Let’s tackle the idea very directly, that the cheapest foods are the unhealthy ones.
Here are CHEAP WHOLE FOODS Kara was raised on, and I’ve mixed into the list the ones I was raised on, too:
- Rolled oats (oatmeal)
- All kinds of beans
- Potatoes and sweet potatoes
- Greens and tomatoes, peppers, etc. from the garden (fresh, and frozen in a used freezer)
- Apples and bananas
- Homemade whole wheat bread (use organic wheat, or better yet, spelt or Kamut)
- Fruit trees (freeze the fruit when it’s in season)
- Nuts and seeds from co-ops
This isn’t necessarily “high raw,” I realize. But it’s a HECKUVA LOT BETTER than the white bread, mayo, and baloney diet.
It really is not true that the only way to live cheap is to eat processed food.
My parents lived on a military income with EIGHT CHILDREN, through the Carter Administration when they had to buy a house with a 15% interest rate. They were “house poor” for many years.
I never knew we were poor. I never had Christmas or birthday gifts that totaled more than $25. Except, every year, ONE kid had a “splurge” year and my parents spent $75-$100. We were breathless with anticipation, wondering if THIS was “my year.” The two years in my lifetime that it was ME, I got a silver trumpet one time, and a cake decorating kit and supplies the second time.
(I got paid to professionally decorate cakes, when I was in junior high school. I read all kinds of books on it and made really gorgeous, detailed, sugary creations. I also worked at McDonald’s. My goodness, how life changes.)
My mother raised a family of 10 people, in an expensive suburb of Washington D.C., on a salary of less than $50,000 a year. There were times when I was growing up that we had just one car. We never had a new car. Our cars were always embarrassing. Ancient station wagons or vans. I never had a new item of clothing until 9th grade, and then it was from a discount store’s clearance rack. Until then, everything I owned was from garage sales. Every Saturday was garage sale day, starting at 6 a.m.!

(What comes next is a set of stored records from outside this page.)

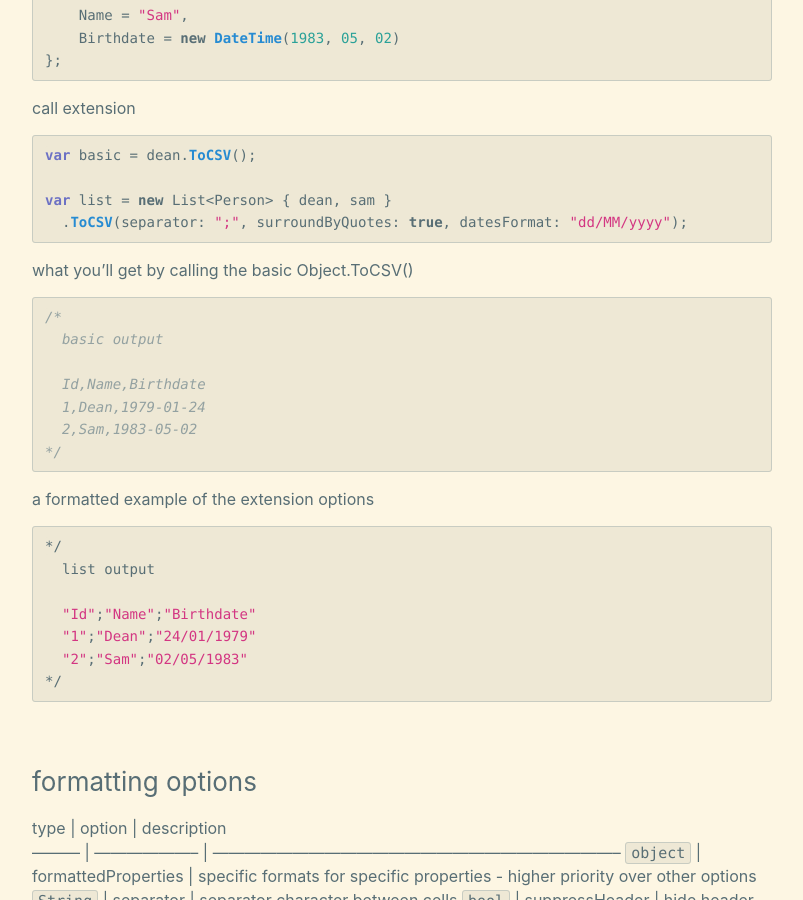
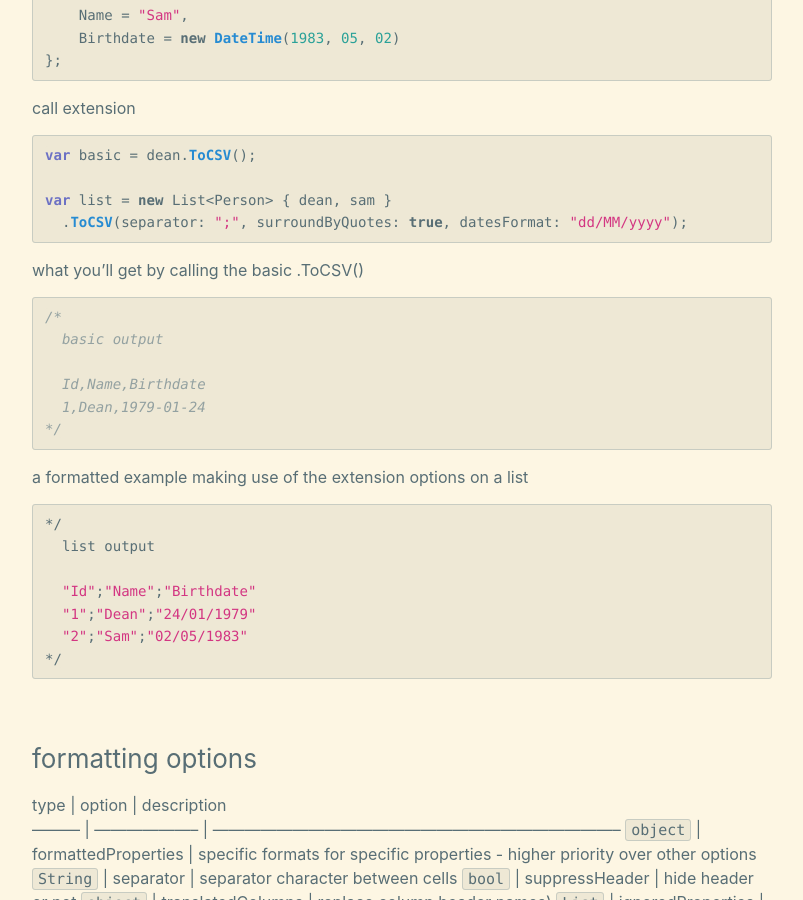
Before and after one commit to kelvindules/kelvindules.github.io, a Jekyll site: the page built from _posts/2020-04-07-tocsv.markdown, in a window 1280 px wide and 900 px high, scrolled down 591 px. Shown: the whole window, without its empty margins (238-1041 px from the left). Built offline with Jekyll 4.4.1, drawn with Linux system fonts in a browser that asks for light colours.

Commit message:
fixes example

```diff
--- a/_posts/2020-04-07-tocsv.markdown
+++ b/_posts/2020-04-07-tocsv.markdown
@@ -34,18 +34,17 @@ var list = new List<Person> { dean, sam }
   .ToCSV(separator: ";", surroundByQuotes: true, datesFormat: "dd/MM/yyyy");
 {% endhighlight %}
 
-what you'll get by calling the basic Object.ToCSV()
+what you'll get by calling the basic .ToCSV()
 {% highlight c# %}
 /*
   basic output
 
   Id,Name,Birthdate
   1,Dean,1979-01-24
-  2,Sam,1983-05-02
 */
 {% endhighlight %}
 
-a formatted example of the extension options
+a formatted example making use of the extension options on a list
 {% highlight c# %}
 */
   list output
```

I guess it can be done. We had a huge garden (we each had to pull 100 weeds every morning as a summer chore), a bunch of fruit trees they planted every time we moved, and we ate lots of grains and beans and vegetables and fruits.
Meat was very, very rare. Soup was very, very common. There was a big green salad every night for dinner.
In every section of 12 Steps to Whole Foods, and in the 12 Steps Menu Planner, I give you lots of ideas to save time and money. Our 20 testers for the Menu Planner told me they spent about $100-$150/week for a family of 4. That’s what those on a tight budget told me they had to spend!
Some people live at Whole Foods Market on little packages of things that weigh 8 ounces. That’s a very, very expensive way to live on whole foods. My own lifestyle has shifted towards that, as I travel a lot and kids are leaving home. But I eliminated my son’s life-threatening health problems, and I dropped 70 lbs., on a whole-foods diet when I fed a family of 6 on never more than$45,000/year.
The point is, there are much less expensive ways to do it. You can do it. No matter what your budget! Be smart. Garden. Join a co-op. Look for deals. Own a big freezer in the garage. Bake bread. Make soup. Make salads. Make green smoothies.
Say no to the Standard American Diet dominated by genetically modified, processed, packaged foods. There is NOTHING good for you there. Convenience is not worth the tradeoffs.